What draws me to the unfamiliar is perhaps what drew me to learning languages.  Curiosity at first, and then a realisation that learning a language is entering into a way of living and thinking and being.  But we don’t need to speak a language to enter its world – we are fortunate to have translators as our guides.  I don’t need to speak Albanian to read Luljeta Lleshanaku’s impassioned poems of witness, because Ani Gjika opens the door for me.  I can read the Ukranian poet Natalka Bilotserkivets thanks to translations by Dzvinia Orolowsky and Ali Kinsella, and I can read Wang Xiaoni’s luminous poem ‘Seeing the Ocean from a Night Flight’ because Eleanor Goodman has translated it from the Chinese:

“Everything becomes small

            only the ocean makes the night’s leather clothes

            open up the further out it spreads”…

And what of the writers not writing in English who haven’t been shortlisted for prizes, and whose work merits a wider readership?  I subscribe to Modern Poetry in Translation, founded in 1965 by Daniel Weissbort and Ted Hughes, to read poetry being written and translated now all over the world. And there’s the Poetry Translation centre, where online you can read poems in three versions: the original, a close translation, and a final poetic translation.  For writers on writing, I turn to PEN Transmissions, an online magazine for international and translated voices, featuring interviews and essays from established and emerging writers.  Their current issue has interviews with translators from the 2022 Booker shortlist, and a piece by the novelist Pajtim Statovci entitled ‘I Am a Writer Because My Will to Understand People is Greater Than My Need to Judge Them’.

The act of translation is generous beyond measure, and translators the most engaged readers of a writer’s work.  So many open doors.  So much world at our fingertips.

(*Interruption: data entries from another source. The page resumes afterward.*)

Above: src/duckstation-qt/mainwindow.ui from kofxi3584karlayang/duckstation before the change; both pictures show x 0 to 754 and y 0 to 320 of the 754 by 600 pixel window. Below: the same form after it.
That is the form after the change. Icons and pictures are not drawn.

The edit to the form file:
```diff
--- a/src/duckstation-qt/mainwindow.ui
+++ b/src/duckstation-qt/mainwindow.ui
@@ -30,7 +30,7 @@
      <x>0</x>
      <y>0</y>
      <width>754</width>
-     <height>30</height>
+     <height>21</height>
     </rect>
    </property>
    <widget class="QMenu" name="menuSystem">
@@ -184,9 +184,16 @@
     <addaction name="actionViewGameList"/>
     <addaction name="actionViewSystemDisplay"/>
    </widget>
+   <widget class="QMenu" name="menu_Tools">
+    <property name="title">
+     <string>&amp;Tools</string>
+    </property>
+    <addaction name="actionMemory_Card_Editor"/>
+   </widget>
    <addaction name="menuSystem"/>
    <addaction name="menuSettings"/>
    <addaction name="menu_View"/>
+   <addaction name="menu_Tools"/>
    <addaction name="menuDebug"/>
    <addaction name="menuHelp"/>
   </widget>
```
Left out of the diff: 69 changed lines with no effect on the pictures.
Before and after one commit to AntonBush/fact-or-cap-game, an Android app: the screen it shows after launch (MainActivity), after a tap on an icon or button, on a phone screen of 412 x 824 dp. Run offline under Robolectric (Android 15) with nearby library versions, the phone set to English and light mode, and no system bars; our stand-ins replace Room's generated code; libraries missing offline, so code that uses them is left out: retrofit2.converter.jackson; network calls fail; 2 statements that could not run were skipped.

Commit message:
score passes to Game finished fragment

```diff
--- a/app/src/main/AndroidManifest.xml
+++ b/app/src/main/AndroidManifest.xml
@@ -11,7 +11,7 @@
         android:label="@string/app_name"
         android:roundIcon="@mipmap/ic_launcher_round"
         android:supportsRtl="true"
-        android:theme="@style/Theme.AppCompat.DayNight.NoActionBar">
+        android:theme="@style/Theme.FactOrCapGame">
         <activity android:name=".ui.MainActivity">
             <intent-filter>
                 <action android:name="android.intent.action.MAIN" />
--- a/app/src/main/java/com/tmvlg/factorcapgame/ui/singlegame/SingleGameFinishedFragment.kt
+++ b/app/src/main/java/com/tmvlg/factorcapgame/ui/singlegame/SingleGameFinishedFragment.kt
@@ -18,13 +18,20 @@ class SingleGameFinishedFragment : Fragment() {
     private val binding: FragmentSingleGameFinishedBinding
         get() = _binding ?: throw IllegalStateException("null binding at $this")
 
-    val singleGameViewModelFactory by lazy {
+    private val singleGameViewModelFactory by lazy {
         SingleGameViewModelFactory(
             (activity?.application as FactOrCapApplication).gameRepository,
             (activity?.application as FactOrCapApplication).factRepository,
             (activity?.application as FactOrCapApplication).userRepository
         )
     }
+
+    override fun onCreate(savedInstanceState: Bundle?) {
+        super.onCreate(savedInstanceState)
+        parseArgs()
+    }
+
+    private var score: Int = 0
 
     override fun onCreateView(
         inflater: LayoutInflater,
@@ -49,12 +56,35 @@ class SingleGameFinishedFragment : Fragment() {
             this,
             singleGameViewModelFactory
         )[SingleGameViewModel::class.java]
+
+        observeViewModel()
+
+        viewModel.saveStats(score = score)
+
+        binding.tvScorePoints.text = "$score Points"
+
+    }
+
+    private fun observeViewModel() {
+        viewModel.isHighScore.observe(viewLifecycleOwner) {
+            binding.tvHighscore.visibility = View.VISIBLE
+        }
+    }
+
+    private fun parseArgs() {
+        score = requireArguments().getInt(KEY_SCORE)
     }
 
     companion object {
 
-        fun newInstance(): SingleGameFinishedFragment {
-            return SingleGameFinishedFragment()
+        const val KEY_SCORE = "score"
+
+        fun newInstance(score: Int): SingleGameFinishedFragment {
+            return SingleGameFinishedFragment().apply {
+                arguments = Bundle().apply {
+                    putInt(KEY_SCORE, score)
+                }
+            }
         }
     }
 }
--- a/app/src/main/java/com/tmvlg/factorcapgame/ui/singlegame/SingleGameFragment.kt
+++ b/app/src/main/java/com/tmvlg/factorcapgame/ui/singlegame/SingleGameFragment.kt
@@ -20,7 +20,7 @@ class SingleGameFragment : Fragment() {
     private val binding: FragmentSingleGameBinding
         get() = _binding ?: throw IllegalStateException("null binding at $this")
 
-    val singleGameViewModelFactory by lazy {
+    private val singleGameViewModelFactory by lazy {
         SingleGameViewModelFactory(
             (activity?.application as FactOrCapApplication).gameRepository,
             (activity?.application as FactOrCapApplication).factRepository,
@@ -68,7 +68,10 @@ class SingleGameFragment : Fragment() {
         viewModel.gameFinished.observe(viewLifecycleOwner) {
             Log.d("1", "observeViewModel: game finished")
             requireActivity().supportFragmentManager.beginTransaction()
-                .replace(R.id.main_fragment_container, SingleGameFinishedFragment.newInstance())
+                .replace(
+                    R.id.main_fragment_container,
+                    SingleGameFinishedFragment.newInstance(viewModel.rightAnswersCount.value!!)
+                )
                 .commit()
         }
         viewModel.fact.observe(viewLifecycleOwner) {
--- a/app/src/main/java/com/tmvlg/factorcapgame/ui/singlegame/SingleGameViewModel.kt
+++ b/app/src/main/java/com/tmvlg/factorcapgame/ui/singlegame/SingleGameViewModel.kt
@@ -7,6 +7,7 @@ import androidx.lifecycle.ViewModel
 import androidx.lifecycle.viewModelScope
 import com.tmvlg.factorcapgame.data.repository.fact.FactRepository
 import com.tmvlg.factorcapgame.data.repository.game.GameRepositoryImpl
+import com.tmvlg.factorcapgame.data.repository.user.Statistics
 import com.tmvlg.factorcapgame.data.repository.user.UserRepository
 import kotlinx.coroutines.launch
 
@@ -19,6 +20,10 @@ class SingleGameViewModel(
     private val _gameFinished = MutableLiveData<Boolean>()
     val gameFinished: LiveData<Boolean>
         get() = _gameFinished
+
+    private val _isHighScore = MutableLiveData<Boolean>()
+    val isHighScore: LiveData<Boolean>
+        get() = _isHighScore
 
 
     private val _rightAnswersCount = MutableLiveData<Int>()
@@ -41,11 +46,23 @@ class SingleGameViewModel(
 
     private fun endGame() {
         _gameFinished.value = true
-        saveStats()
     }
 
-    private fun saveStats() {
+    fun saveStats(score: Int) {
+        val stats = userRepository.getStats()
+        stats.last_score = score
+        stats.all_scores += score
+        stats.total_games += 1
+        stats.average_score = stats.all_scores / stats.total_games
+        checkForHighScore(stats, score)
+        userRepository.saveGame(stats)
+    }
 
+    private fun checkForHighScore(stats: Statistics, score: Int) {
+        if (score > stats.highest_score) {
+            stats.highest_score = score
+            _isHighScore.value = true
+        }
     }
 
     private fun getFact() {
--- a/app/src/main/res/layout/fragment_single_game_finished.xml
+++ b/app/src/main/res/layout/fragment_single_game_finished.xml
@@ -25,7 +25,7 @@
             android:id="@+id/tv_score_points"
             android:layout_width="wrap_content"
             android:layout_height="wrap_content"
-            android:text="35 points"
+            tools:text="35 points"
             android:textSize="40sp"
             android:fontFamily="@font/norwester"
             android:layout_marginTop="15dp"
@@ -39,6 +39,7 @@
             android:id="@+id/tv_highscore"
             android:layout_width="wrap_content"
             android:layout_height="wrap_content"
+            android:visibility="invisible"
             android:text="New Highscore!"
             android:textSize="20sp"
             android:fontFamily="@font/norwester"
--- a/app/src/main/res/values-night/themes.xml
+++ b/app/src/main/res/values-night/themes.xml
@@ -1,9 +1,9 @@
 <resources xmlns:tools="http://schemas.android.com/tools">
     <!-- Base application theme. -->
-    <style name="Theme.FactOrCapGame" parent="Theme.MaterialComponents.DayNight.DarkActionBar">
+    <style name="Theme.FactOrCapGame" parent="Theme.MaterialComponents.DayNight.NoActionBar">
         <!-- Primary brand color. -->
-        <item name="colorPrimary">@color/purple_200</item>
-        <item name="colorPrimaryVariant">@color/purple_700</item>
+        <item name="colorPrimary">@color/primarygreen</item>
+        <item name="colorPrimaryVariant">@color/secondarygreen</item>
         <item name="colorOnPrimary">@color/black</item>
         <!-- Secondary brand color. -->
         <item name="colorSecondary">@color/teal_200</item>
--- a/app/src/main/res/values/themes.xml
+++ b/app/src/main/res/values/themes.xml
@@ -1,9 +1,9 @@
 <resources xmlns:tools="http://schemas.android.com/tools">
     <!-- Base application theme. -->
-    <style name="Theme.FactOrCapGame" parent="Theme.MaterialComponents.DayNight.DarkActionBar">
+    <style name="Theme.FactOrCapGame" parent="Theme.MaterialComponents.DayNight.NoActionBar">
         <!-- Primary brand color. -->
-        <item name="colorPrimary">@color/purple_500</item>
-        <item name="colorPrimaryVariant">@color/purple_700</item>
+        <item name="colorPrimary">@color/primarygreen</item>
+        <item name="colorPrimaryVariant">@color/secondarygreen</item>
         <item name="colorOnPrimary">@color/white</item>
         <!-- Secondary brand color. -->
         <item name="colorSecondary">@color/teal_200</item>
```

Shazea Quraishi is a Pakistani-born Canadian poet and translator based in London.  Her poems have appeared in UK and US anthologies and publications including The Guardian, The Financial Times, Poetry Review & Modern Poetry in Translation. Books include The Courtesans Reply (flipped eye publishing, 2012), The Art of Scratching (Bloodaxe Books, 2015), The Taxidermist (Verve Poetry Press, 2020), and The Glimmer (Bloodaxe Books, forthcoming in September 2022); and her work has been anthologised most recently in ‘The Things I Would Tell You: British Muslim Women Write’ & ‘The Mighty Stream: Poems in celebration of Martin Luther King’. Shazea is a trustee on the board of English PEN, and on the committee of the Poetry and Spoken Word Group of the Society of Authors. A Complete Works alumna, she is an artist in residence with Living Words, an arts charity working with people impacted by dementias and mental health. Shazea is currently working on translating poems by the Mexican activist and poet Susana Chavez, and continues adapting The Courtesans Reply as a play.